**Task instructions:**
From the data that follows, copy every line holding the string "desde".

**Exercise input:**
- - - - -

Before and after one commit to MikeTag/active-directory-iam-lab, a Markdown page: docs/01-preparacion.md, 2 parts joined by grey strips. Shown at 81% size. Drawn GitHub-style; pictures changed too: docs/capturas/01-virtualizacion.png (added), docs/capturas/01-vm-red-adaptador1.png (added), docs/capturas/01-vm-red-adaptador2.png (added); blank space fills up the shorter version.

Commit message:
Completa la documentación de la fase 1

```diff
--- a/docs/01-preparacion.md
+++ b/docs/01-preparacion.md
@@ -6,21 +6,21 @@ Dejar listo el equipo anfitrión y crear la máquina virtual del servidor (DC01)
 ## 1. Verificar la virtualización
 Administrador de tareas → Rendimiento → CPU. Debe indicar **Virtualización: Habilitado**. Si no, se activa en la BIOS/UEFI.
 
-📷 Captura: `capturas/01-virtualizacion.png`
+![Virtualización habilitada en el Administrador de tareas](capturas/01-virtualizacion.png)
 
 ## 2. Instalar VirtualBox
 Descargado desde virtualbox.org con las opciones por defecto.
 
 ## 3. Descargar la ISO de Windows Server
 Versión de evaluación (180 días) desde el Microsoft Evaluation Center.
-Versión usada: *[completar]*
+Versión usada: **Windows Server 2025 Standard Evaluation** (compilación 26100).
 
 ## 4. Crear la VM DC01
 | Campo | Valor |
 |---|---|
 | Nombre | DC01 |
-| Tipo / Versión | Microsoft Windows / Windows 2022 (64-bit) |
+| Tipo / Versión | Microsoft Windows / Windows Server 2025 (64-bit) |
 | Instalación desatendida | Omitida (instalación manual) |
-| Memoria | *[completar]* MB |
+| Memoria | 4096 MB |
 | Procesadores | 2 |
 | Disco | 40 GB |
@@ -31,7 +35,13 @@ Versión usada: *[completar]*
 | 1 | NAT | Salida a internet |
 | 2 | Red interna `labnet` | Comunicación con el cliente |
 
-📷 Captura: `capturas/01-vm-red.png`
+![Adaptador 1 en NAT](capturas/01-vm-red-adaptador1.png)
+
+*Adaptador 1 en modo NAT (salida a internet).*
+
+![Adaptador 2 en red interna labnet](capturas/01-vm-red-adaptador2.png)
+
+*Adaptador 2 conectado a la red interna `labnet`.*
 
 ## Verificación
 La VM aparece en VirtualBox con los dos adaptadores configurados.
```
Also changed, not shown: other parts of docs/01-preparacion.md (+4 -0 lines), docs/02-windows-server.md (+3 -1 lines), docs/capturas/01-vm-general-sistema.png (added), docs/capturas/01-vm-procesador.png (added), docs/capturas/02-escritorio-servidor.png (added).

- - - - -

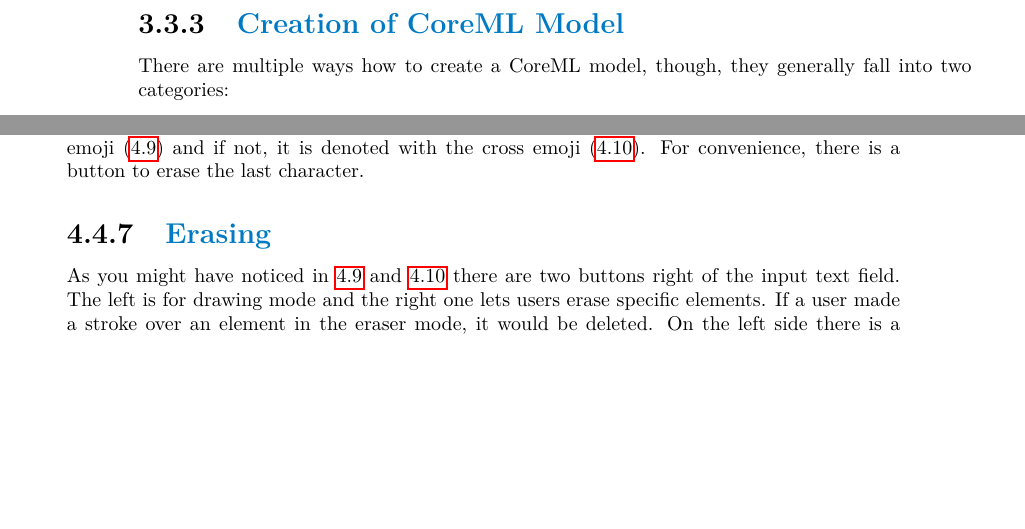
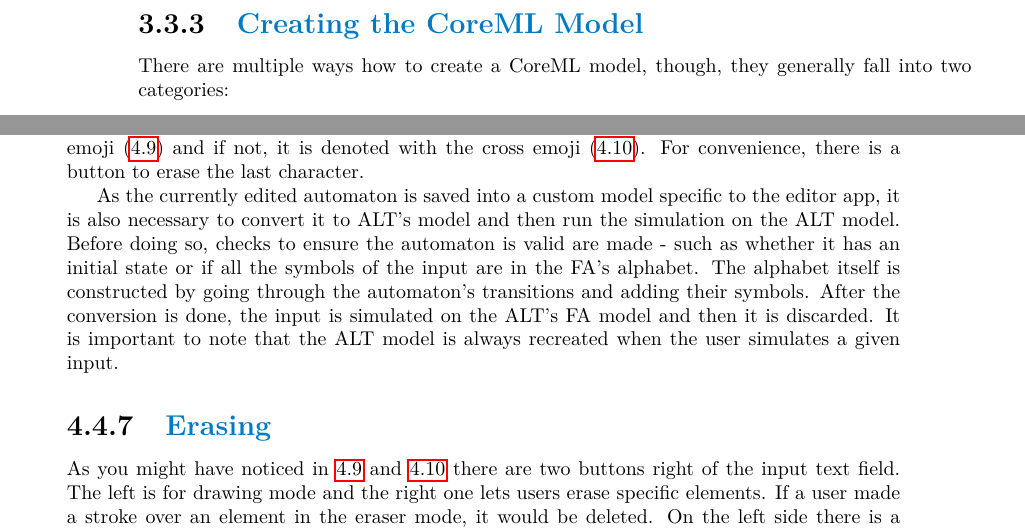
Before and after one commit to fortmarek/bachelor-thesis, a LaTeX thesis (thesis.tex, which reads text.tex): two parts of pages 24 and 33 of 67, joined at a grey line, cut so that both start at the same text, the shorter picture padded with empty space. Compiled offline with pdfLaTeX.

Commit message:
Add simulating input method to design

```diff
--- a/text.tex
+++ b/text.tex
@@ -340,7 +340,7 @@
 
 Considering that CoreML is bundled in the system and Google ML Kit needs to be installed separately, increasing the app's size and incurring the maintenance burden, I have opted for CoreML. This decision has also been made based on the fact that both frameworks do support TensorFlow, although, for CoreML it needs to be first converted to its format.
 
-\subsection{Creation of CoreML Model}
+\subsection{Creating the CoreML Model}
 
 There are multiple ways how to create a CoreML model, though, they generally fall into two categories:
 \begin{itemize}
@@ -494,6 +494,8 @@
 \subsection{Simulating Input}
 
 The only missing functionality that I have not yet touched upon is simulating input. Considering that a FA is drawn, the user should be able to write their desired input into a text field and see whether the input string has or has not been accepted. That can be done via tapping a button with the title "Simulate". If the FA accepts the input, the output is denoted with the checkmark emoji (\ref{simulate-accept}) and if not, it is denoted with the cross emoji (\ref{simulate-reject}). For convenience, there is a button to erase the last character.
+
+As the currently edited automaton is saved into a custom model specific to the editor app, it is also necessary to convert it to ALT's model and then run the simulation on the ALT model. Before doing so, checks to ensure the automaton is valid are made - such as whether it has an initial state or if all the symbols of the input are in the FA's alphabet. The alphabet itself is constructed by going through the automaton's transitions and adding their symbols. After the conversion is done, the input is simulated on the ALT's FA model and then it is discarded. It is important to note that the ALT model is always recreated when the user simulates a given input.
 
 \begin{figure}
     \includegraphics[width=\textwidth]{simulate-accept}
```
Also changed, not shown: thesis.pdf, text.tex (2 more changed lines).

- - - - -

**Solution for this problem:**
 Descargado desde virtualbox.org con las opciones por defecto.
 Versión de evaluación (180 días) desde el Microsoft Evaluation Center.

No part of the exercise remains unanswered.